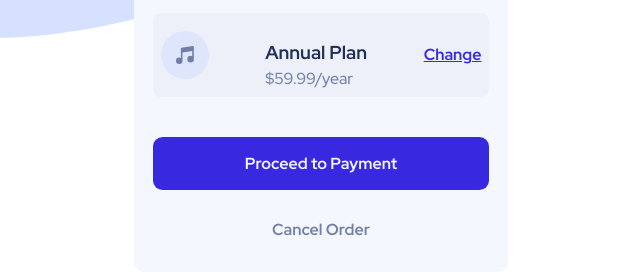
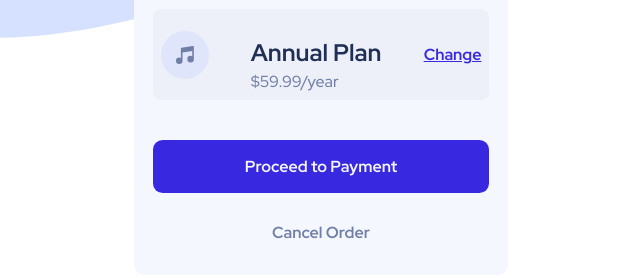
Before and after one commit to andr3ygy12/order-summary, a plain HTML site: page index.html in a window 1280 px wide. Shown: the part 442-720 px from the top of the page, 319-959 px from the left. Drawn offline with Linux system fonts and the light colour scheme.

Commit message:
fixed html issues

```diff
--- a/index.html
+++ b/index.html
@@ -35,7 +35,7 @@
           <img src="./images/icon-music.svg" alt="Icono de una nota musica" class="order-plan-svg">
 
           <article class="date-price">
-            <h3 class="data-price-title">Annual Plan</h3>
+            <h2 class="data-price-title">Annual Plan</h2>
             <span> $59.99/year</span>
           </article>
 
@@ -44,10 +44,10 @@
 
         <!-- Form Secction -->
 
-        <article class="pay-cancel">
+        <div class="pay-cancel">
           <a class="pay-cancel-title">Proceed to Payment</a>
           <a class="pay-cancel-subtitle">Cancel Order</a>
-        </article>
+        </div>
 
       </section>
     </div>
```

────────────────

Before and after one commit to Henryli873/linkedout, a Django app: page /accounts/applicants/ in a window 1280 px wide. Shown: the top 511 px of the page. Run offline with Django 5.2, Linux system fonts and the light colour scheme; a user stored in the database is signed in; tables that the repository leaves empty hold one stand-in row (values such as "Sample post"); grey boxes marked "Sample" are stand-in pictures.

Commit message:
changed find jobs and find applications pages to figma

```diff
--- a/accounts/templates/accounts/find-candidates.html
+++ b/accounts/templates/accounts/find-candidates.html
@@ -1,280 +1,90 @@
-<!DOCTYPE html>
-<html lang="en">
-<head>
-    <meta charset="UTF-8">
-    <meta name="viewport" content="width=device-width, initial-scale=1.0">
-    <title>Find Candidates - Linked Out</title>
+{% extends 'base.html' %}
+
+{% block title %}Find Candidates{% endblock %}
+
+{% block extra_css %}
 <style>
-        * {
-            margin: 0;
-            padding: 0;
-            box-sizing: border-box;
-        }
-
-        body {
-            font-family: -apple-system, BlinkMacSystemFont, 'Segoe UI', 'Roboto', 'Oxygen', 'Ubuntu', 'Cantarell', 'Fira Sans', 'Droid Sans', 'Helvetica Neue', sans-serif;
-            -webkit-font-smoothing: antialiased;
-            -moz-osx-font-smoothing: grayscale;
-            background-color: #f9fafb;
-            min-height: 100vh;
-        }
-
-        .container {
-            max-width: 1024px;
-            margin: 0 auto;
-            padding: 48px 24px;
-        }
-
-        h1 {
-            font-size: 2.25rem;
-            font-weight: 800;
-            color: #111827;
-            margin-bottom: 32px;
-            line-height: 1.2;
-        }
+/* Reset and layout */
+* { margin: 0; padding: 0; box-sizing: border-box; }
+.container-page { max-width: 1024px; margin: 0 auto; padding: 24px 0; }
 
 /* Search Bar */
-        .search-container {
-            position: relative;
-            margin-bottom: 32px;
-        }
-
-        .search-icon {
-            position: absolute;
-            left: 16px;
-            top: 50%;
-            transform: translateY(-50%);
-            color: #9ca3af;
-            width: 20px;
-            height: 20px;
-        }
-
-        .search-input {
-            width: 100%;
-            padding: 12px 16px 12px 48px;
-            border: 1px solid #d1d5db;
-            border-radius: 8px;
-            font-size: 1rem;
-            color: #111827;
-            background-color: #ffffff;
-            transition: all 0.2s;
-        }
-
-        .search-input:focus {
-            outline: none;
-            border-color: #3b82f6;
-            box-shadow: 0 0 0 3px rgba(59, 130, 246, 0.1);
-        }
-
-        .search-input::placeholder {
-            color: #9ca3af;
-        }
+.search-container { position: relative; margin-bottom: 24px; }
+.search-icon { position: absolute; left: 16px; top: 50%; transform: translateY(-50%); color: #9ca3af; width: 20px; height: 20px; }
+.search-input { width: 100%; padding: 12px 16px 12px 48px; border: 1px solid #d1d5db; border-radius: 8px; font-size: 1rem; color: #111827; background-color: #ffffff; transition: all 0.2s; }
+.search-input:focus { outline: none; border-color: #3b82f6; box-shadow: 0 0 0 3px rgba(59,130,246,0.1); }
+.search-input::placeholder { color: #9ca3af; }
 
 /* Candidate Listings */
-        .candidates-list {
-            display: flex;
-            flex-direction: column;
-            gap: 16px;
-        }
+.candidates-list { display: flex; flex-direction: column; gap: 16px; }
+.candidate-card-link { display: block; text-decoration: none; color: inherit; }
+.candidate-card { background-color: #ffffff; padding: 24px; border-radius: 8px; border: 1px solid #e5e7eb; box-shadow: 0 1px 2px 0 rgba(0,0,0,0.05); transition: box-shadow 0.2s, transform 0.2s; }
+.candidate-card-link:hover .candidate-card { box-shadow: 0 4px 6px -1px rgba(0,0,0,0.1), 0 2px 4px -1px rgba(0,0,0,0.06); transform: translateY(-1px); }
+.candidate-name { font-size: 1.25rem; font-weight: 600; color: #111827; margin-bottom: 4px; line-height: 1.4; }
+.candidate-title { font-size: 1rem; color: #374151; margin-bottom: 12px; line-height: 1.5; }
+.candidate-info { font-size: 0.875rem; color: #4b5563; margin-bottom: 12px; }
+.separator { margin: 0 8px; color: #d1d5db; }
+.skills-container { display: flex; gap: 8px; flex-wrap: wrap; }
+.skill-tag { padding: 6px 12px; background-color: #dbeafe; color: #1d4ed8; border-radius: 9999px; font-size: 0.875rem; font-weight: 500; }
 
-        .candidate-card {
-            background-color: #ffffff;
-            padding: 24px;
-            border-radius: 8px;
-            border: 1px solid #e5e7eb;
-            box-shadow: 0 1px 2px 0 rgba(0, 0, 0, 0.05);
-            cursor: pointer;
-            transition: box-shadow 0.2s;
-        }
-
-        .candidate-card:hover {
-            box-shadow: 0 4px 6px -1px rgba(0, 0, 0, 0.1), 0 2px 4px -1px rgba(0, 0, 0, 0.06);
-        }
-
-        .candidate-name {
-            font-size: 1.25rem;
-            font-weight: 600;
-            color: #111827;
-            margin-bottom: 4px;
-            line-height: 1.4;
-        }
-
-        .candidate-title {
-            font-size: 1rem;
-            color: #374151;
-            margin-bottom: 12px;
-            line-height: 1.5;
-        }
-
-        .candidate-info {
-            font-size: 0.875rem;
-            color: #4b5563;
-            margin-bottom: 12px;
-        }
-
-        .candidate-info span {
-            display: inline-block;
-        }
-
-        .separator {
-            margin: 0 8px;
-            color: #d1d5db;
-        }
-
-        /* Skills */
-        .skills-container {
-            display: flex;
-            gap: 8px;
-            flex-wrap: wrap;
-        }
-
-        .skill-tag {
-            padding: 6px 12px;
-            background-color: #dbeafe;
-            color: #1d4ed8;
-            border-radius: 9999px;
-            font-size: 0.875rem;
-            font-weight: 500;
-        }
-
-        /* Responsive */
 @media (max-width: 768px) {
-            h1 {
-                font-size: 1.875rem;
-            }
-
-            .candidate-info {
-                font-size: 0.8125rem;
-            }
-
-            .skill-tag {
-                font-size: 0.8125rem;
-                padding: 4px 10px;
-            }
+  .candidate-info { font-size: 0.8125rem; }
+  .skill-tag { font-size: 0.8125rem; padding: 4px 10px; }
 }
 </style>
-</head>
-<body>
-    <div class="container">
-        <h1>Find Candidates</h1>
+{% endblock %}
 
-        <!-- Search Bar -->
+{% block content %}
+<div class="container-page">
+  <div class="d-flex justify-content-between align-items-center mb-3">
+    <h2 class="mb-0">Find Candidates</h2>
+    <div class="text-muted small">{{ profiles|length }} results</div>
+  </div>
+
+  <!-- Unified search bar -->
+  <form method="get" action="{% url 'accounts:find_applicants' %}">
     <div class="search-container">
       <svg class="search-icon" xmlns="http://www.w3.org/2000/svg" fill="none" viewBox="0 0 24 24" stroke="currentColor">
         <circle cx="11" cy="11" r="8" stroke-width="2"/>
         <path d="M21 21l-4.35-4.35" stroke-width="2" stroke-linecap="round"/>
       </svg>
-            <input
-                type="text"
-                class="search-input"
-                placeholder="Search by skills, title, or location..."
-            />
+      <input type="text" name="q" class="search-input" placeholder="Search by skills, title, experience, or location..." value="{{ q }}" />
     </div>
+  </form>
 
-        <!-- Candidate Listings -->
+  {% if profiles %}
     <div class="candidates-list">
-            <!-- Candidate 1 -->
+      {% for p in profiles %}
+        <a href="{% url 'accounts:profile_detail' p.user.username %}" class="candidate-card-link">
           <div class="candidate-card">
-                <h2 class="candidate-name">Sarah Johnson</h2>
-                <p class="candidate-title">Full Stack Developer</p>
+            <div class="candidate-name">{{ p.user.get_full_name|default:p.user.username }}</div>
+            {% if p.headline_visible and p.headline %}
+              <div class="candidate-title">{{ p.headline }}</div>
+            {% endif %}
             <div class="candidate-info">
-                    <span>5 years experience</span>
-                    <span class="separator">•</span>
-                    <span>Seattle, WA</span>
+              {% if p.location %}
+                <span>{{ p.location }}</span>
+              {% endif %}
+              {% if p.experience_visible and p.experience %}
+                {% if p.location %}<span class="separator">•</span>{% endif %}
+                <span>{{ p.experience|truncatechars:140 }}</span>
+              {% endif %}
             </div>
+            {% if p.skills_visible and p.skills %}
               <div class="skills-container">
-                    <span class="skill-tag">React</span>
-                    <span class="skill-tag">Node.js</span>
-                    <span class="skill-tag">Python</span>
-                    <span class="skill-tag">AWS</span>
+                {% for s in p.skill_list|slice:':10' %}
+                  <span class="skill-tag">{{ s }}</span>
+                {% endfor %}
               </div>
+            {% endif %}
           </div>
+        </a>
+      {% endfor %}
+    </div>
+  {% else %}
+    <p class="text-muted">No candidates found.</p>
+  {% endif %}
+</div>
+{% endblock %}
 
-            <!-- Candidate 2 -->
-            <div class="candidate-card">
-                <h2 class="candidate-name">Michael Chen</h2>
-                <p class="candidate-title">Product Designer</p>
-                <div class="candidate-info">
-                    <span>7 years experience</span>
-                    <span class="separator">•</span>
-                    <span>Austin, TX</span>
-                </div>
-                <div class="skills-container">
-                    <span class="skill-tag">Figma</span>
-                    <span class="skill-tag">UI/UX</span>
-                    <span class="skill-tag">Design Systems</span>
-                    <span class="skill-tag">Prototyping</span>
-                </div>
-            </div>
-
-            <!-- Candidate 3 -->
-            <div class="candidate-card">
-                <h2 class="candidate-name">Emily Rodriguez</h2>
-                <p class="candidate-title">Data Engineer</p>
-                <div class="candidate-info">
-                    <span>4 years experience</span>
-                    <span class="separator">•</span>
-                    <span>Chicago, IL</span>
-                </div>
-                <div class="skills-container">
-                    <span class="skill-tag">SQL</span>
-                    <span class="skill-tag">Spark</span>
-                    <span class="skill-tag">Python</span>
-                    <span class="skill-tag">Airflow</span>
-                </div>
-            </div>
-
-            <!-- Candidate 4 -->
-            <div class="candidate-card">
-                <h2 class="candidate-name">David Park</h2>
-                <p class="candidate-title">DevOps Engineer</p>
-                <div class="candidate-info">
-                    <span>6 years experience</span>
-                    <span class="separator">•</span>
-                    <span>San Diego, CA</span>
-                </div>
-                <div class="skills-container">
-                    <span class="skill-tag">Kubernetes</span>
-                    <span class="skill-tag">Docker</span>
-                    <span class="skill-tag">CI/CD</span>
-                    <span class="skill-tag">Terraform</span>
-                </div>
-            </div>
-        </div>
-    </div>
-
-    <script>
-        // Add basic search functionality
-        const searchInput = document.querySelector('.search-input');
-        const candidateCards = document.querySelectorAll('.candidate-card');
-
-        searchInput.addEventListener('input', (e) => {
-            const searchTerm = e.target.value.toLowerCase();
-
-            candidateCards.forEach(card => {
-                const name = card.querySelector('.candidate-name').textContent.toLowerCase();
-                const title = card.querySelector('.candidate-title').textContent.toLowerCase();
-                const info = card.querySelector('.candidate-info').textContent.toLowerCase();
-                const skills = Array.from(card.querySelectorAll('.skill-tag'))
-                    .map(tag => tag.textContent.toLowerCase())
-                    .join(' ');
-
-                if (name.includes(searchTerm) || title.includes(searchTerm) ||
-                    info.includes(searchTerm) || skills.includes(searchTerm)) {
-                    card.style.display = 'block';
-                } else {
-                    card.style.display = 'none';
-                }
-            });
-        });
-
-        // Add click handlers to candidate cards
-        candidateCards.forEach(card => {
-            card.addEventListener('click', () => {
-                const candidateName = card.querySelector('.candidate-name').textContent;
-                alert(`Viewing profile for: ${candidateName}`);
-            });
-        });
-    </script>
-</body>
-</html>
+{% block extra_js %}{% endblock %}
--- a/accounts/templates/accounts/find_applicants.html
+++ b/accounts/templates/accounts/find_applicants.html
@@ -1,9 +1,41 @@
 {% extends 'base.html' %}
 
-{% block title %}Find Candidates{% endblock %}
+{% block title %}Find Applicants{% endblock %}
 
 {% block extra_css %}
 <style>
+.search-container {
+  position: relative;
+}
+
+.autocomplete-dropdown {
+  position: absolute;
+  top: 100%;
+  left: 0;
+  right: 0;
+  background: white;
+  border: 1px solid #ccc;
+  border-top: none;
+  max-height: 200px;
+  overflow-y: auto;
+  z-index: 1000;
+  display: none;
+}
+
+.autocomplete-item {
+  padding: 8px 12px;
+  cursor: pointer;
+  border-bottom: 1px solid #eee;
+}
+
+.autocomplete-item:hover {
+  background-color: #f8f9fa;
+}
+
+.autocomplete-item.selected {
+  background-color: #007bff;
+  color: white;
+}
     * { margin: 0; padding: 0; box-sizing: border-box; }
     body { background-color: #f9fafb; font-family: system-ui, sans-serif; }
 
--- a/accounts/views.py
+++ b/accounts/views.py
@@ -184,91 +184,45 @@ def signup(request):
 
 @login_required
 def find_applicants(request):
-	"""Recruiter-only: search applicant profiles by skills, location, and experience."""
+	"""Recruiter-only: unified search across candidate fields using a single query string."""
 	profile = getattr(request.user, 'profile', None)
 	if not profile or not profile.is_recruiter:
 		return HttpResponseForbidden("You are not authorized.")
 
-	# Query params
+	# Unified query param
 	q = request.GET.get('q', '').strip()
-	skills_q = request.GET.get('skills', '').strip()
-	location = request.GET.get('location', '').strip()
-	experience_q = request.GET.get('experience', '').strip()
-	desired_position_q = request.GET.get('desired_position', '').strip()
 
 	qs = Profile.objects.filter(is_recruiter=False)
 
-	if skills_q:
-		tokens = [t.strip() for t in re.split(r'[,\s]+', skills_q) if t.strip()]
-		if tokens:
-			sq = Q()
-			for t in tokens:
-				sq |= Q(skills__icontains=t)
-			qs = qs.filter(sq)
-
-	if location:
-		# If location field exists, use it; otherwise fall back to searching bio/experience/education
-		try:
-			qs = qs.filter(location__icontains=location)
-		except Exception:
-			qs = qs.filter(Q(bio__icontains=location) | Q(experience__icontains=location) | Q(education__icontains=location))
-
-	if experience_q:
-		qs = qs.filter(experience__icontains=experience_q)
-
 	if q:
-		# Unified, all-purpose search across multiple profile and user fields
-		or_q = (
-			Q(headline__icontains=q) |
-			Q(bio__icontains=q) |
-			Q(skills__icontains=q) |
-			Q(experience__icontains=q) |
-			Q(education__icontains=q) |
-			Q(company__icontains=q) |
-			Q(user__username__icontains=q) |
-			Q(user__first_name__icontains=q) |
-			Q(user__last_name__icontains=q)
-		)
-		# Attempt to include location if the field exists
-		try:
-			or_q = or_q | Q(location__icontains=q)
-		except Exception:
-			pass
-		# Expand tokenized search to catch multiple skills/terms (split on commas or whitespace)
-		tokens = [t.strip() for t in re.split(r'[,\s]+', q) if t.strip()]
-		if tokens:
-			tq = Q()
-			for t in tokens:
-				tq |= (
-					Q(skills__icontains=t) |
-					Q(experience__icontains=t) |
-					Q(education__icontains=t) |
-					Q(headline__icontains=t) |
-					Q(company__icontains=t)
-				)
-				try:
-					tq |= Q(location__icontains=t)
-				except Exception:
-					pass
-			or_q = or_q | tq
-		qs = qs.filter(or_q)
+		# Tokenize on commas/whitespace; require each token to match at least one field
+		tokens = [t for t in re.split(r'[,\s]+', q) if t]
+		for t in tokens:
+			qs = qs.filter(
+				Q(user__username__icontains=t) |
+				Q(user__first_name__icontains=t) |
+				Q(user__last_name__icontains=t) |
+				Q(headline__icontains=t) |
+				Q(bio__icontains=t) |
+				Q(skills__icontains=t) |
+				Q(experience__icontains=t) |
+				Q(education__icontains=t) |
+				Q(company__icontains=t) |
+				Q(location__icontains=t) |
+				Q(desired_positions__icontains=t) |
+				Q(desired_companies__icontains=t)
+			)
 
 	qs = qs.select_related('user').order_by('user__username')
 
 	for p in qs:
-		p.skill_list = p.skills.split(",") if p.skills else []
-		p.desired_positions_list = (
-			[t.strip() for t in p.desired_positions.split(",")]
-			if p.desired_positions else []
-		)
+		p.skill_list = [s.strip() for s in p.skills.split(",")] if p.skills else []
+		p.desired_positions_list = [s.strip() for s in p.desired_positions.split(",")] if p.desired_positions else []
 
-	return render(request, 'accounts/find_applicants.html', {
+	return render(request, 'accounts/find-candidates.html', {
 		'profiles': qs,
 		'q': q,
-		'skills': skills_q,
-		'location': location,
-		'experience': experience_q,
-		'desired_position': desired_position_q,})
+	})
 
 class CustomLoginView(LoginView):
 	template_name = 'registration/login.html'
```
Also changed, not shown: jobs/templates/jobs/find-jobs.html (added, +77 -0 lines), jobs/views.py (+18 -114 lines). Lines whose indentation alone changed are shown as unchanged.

────────────────

- [Your objective]:
Within the data, count the lines that hold the word "changed". Answer with the figure and nothing more.

- [Your solution]:
2